Copy the lines below as they are; omit the images they contain.
***** SOURCE INFORMATION
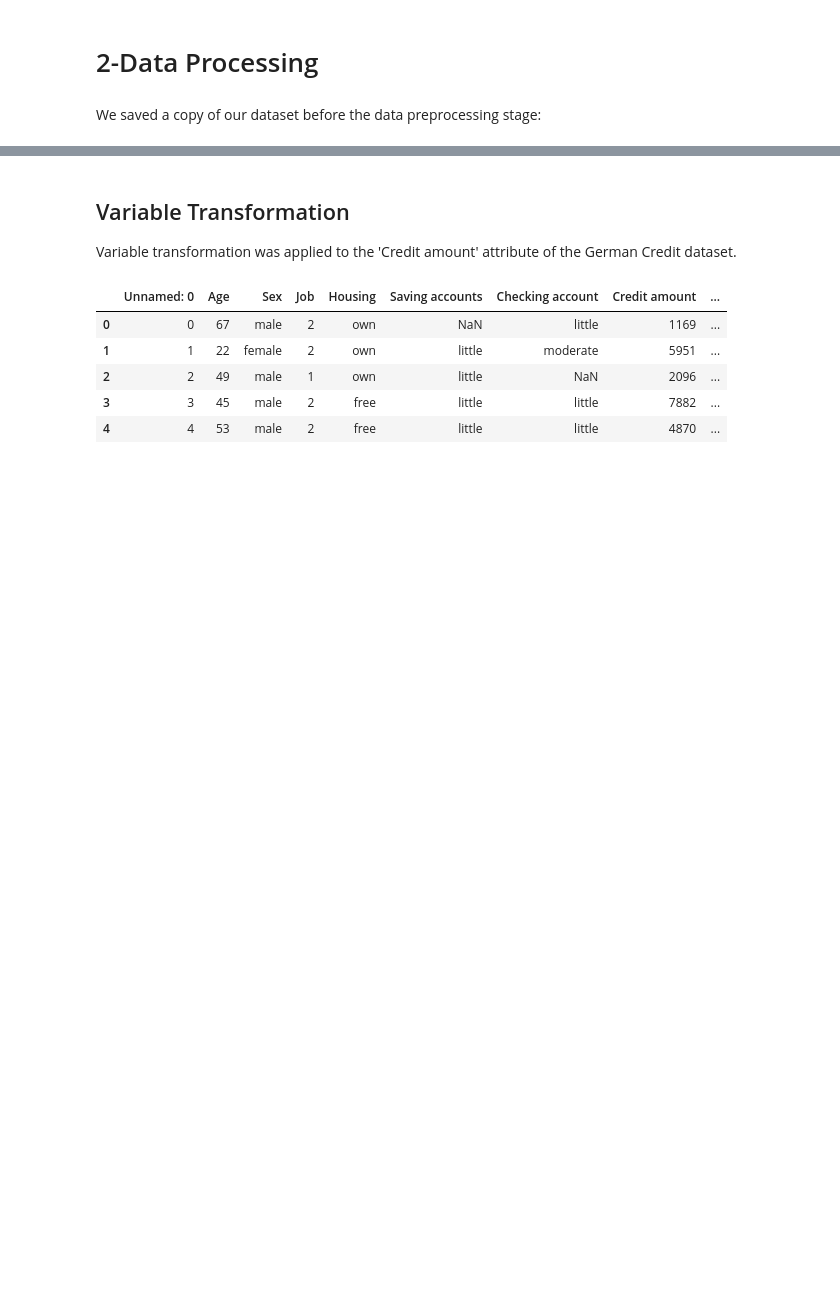
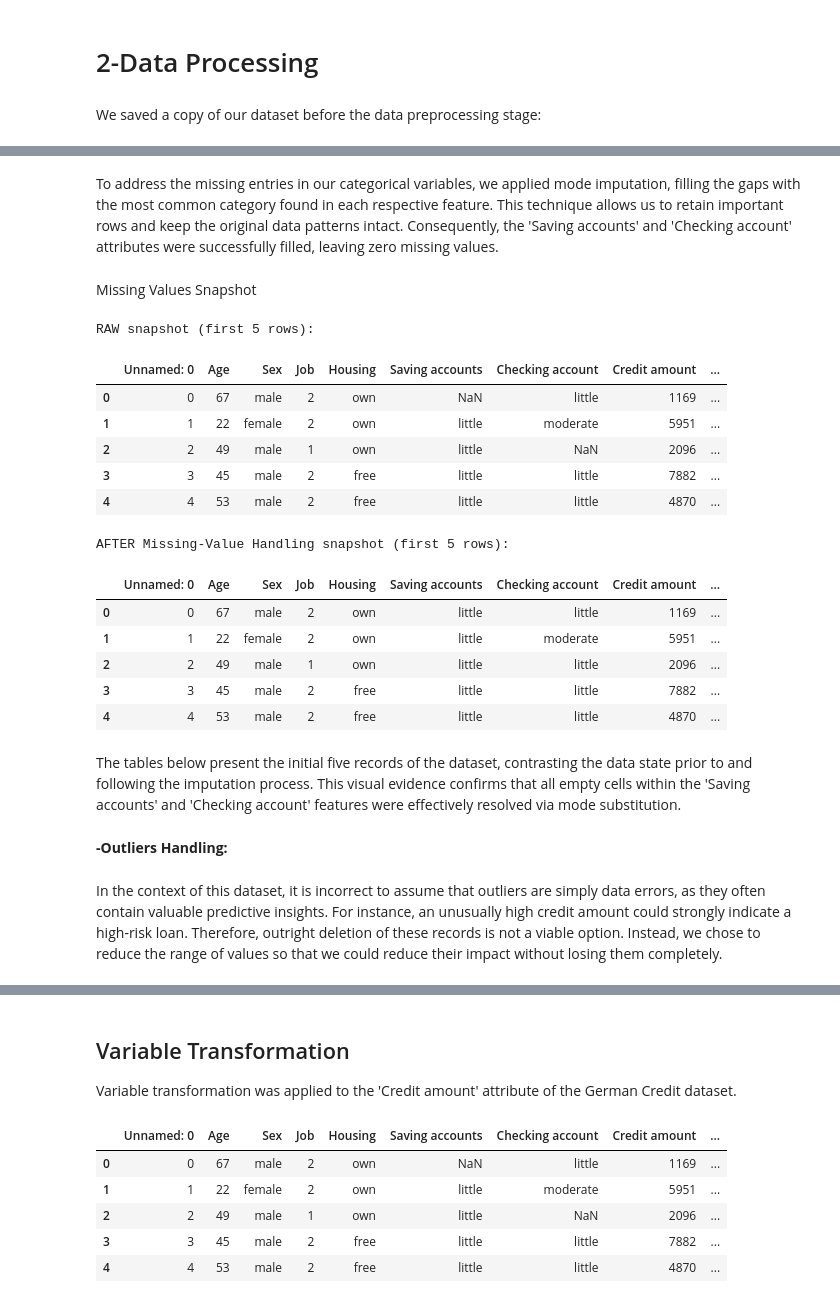
Before and after one commit to saraalmazroa/-IT326-DataMining-Project-, a Jupyter notebook: Phase2.ipynb, the cells around one changed output, grey strips where cells are left out. Drawn from its saved outputs; the diff is of its cells as text; code cells hidden in the pictures; blank space fills up the shorter version.

```diff
--- a/Phase2.ipynb
+++ b/Phase2.ipynb
@@ -113,0 +120,13 @@ df_rawdata.describe(include='all')
+# %%
+import numpy as np
+import pandas as pd
+from sklearn.impute import SimpleImputer
+
+df = df.replace(['NA','na','NaN','NULL','None',''], np.nan)
+
+missing_count = df.isnull().sum()
+missing_pct = (missing_count / len(df) * 100).round(2)
+mv_report = pd.DataFrame({"missing_count": missing_count, "missing_%": missing_pct}).sort_values("missing_count", ascending=False)
+display(mv_report)
+
+raw_snapshot = df.head(5).copy()
@@ -113,0 +150,8 @@ df_rawdata.describe(include='all')
+# %%
+from sklearn.impute import SimpleImputer
+cat_missing_cols = ['Saving accounts', 'Checking account']
+freq_imputer = SimpleImputer(strategy='most_frequent')
+
+df[cat_missing_cols] = freq_imputer.fit_transform(df[cat_missing_cols])
+
+display(df[cat_missing_cols].isnull().sum())
@@ -113,0 +163,33 @@ df_rawdata.describe(include='all')
+# %% [markdown]
+To address the missing entries in our categorical variables, we applied mode imputation, filling the gaps with the most common category found in each respective feature. This technique allows us to retain important rows and keep the original data patterns intact. Consequently, the 'Saving accounts' and 'Checking account' attributes were successfully filled, leaving zero missing values.
+# %% [markdown]
+Missing Values Snapshot
+# %%
+after_impute_snapshot = df.head(5).copy()
+
+print("RAW snapshot (first 5 rows):")
+display(raw_snapshot)
+
+print("AFTER Missing-Value Handling snapshot (first 5 rows):")
+display(after_impute_snapshot)
+# %% [output]
+RAW snapshot (first 5 rows):
+|  | Unnamed: 0 | Age | Sex | Job | Housing | Saving accounts | Checking account | Credit amount | ... |
+| 0 | 0 | 67 | male | 2 | own | NaN | little | 1169 | ... |
+| 1 | 1 | 22 | female | 2 | own | little | moderate | 5951 | ... |
+| 2 | 2 | 49 | male | 1 | own | little | NaN | 2096 | ... |
+| 3 | 3 | 45 | male | 2 | free | little | little | 7882 | ... |
+| 4 | 4 | 53 | male | 2 | free | little | little | 4870 | ... |
+AFTER Missing-Value Handling snapshot (first 5 rows):
+|  | Unnamed: 0 | Age | Sex | Job | Housing | Saving accounts | Checking account | Credit amount | ... |
+| 0 | 0 | 67 | male | 2 | own | little | little | 1169 | ... |
+| 1 | 1 | 22 | female | 2 | own | little | moderate | 5951 | ... |
+| 2 | 2 | 49 | male | 1 | own | little | little | 2096 | ... |
+| 3 | 3 | 45 | male | 2 | free | little | little | 7882 | ... |
+| 4 | 4 | 53 | male | 2 | free | little | little | 4870 | ... |
+# %% [markdown]
+The tables below present the initial five records of the dataset, contrasting the data state prior to and following the imputation process. This visual evidence confirms that all empty cells within the 'Saving accounts' and 'Checking account' features were effectively resolved via mode substitution.
+# %% [markdown]
+**-Outliers Handling:**
+# %% [markdown]
+In the context of this dataset, it is incorrect to assume that outliers are simply data errors, as they often contain valuable predictive insights. For instance, an unusually high credit amount could strongly indicate a high-risk loan. Therefore, outright deletion of these records is not a viable option. Instead, we chose to reduce the range of values so that we could reduce their impact without losing them completely.
```
Also changed, not shown: parts of 12 cells of this notebook.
**********
» **EXERCISE SOLUTION**
Before and after one commit to saraalmazroa/-IT326-DataMining-Project-, a Jupyter notebook: Phase2.ipynb, the cells around one changed output, grey strips where cells are left out. Drawn from its saved outputs; the diff is of its cells as text; code cells hidden in the pictures; blank space fills up the shorter version.

```diff
--- a/Phase2.ipynb
+++ b/Phase2.ipynb
@@ -113,0 +120,13 @@ df_rawdata.describe(include='all')
+# %%
+import numpy as np
+import pandas as pd
+from sklearn.impute import SimpleImputer
+
+df = df.replace(['NA','na','NaN','NULL','None',''], np.nan)
+
+missing_count = df.isnull().sum()
+missing_pct = (missing_count / len(df) * 100).round(2)
+mv_report = pd.DataFrame({"missing_count": missing_count, "missing_%": missing_pct}).sort_values("missing_count", ascending=False)
+display(mv_report)
+
+raw_snapshot = df.head(5).copy()
@@ -113,0 +150,8 @@ df_rawdata.describe(include='all')
+# %%
+from sklearn.impute import SimpleImputer
+cat_missing_cols = ['Saving accounts', 'Checking account']
+freq_imputer = SimpleImputer(strategy='most_frequent')
+
+df[cat_missing_cols] = freq_imputer.fit_transform(df[cat_missing_cols])
+
+display(df[cat_missing_cols].isnull().sum())
@@ -113,0 +163,33 @@ df_rawdata.describe(include='all')
+# %% [markdown]
+To address the missing entries in our categorical variables, we applied mode imputation, filling the gaps with the most common category found in each respective feature. This technique allows us to retain important rows and keep the original data patterns intact. Consequently, the 'Saving accounts' and 'Checking account' attributes were successfully filled, leaving zero missing values.
+# %% [markdown]
+Missing Values Snapshot
+# %%
+after_impute_snapshot = df.head(5).copy()
+
+print("RAW snapshot (first 5 rows):")
+display(raw_snapshot)
+
+print("AFTER Missing-Value Handling snapshot (first 5 rows):")
+display(after_impute_snapshot)
+# %% [output]
+RAW snapshot (first 5 rows):
+|  | Unnamed: 0 | Age | Sex | Job | Housing | Saving accounts | Checking account | Credit amount | ... |
+| 0 | 0 | 67 | male | 2 | own | NaN | little | 1169 | ... |
+| 1 | 1 | 22 | female | 2 | own | little | moderate | 5951 | ... |
+| 2 | 2 | 49 | male | 1 | own | little | NaN | 2096 | ... |
+| 3 | 3 | 45 | male | 2 | free | little | little | 7882 | ... |
+| 4 | 4 | 53 | male | 2 | free | little | little | 4870 | ... |
+AFTER Missing-Value Handling snapshot (first 5 rows):
+|  | Unnamed: 0 | Age | Sex | Job | Housing | Saving accounts | Checking account | Credit amount | ... |
+| 0 | 0 | 67 | male | 2 | own | little | little | 1169 | ... |
+| 1 | 1 | 22 | female | 2 | own | little | moderate | 5951 | ... |
+| 2 | 2 | 49 | male | 1 | own | little | little | 2096 | ... |
+| 3 | 3 | 45 | male | 2 | free | little | little | 7882 | ... |
+| 4 | 4 | 53 | male | 2 | free | little | little | 4870 | ... |
+# %% [markdown]
+The tables below present the initial five records of the dataset, contrasting the data state prior to and following the imputation process. This visual evidence confirms that all empty cells within the 'Saving accounts' and 'Checking account' features were effectively resolved via mode substitution.
+# %% [markdown]
+**-Outliers Handling:**
+# %% [markdown]
+In the context of this dataset, it is incorrect to assume that outliers are simply data errors, as they often contain valuable predictive insights. For instance, an unusually high credit amount could strongly indicate a high-risk loan. Therefore, outright deletion of these records is not a viable option. Instead, we chose to reduce the range of values so that we could reduce their impact without losing them completely.
```
Also changed, not shown: parts of 12 cells of this notebook.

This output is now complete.